Learning more about the world is rewarding in and of itself, but it’s more valuable when guided by a specific set of goals, due to the realities of infinite knowledge and finite time. Naturally, this led to questions about what the most pressing social issues are, how I could best contribute to them, and what I want my career to amount to. My answers to these questions are constantly developing as I continue to introspect on them and understand myself and the world, and my current thoughts are as follows.
Projects like the UN’s Sustainable Development Goals and 80,000 Hours provide different perspectives on major issues affecting the world today. Of these issues, I’ve primarily focused on learning about climate change, though I recognize the importance and interconnected nature of other issues, and my focus may change as I learn more about my strengths and the different opportunities to leverage them.
While these social issues are deeply rooted in the social sciences, I’ll contribute to their solutions from the perspective of a technologist (my background is in security and software engineering) and a practitioner (rather than an academic) for the foreseeable future. This helps define my approach (breadth over depth) for learning about these issues, and where I fit within the wide variety of ways to contribute; I want to apply my engineering skills to improve the efficiency and effectiveness of an organization working directly on a pressing social issue.

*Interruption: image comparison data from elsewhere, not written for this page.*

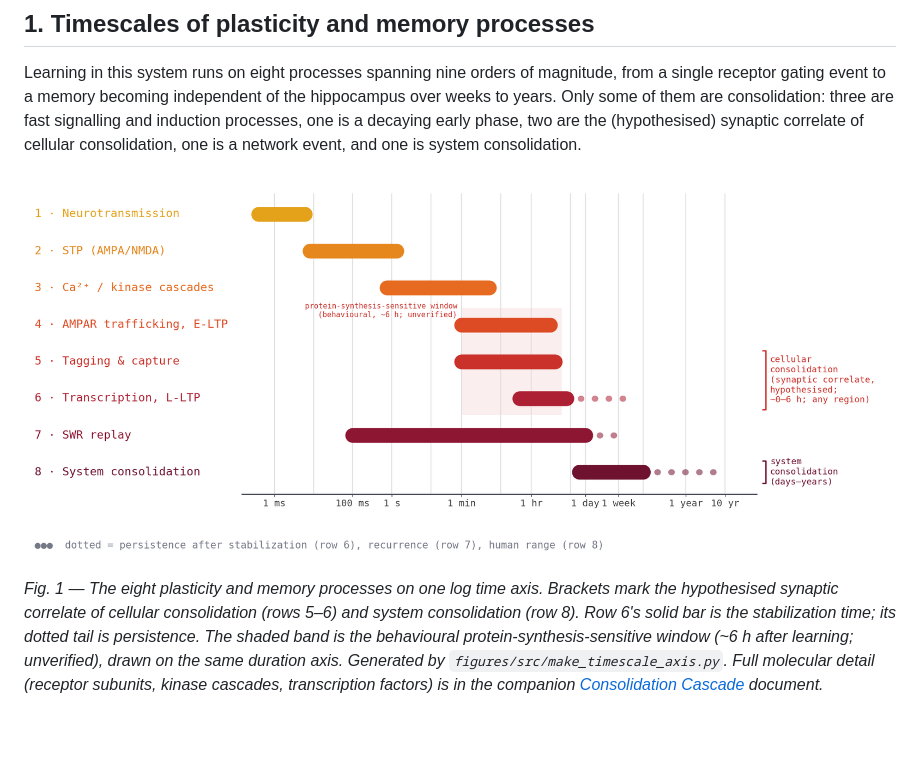
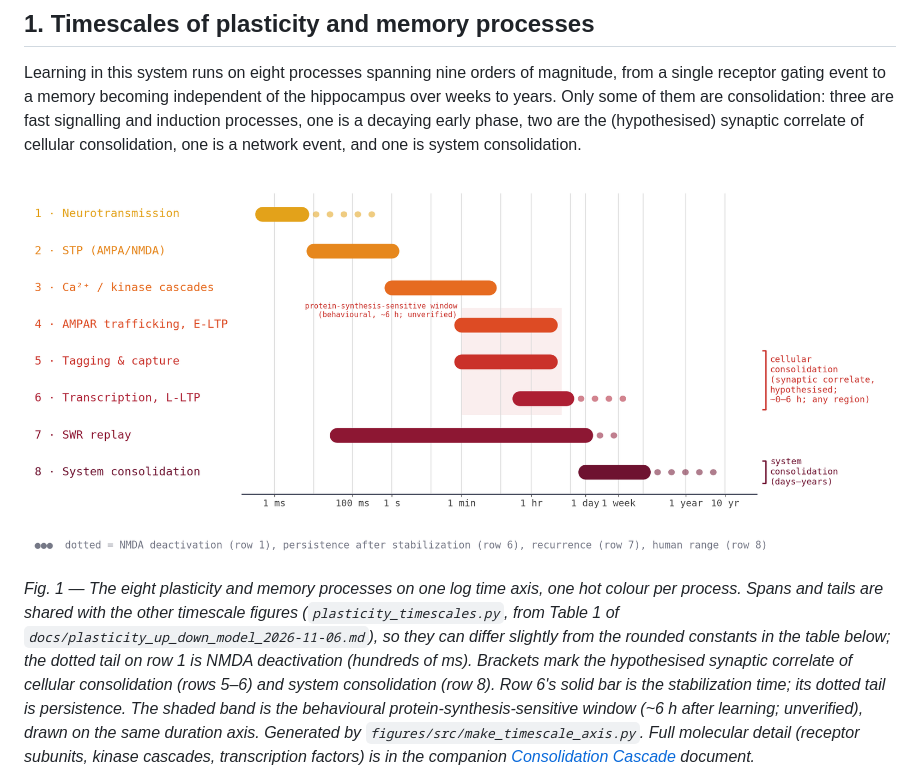
Before and after one commit to max-talanov/tinyHippo-bio-plasticity, a Markdown page: hippocampal_plasticity_model.md, the part around the change. Drawn GitHub-style; pictures changed too: figures/timescale_axis.png; blank space fills up the shorter version.

```diff
--- a/hippocampal_plasticity_model.md
+++ b/hippocampal_plasticity_model.md
@@ -39,7 +39,10 @@ event, and one is system consolidation.
 
 ![Eight plasticity and memory processes plotted on one logarithmic time axis from 1 ms to 10 years — bar position marks onset, length marks characteristic duration, and processes visibly overlap rather than handing off in strict sequence.](figures/timescale_axis.png)
 
-*Fig. 1 — The eight plasticity and memory processes on one log time axis. Brackets mark the
+*Fig. 1 — The eight plasticity and memory processes on one log time axis, one hot colour per process.
+Spans and tails are shared with the other timescale figures (`plasticity_timescales.py`, from Table 1 of
+`docs/plasticity_up_down_model_2026-11-06.md`), so they can differ slightly from the rounded constants in the
+table below; the dotted tail on row 1 is NMDA deactivation (hundreds of ms). Brackets mark the
 hypothesised synaptic correlate of cellular consolidation (rows 5–6) and system consolidation (row 8).
 Row 6's solid bar is the stabilization time; its dotted tail is persistence. The shaded band is the
 behavioural protein-synthesis-sensitive window (~6 h after learning; unverified), drawn on the same
```
Also changed, not shown: docs/plasticity_up_down_model_2026-11-06.md (+1 -1 lines), docs/figures/plasticity_timescales_all.png, figures/downscaling_timescale_axis.png, 4 other files.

At the current stage of my career, I’m focused on building my engineering skills and human capital, including developing my worldview. My goals in doing so are to reach an “elementary academic understanding” of economics, political science, psychology, sociology, philosophy, and history, in order to become a better thinker and problem solver, so I can ultimately narrow down how and where I can drive significant social impact as a technologist, and be more effective in that role once I’m doing it.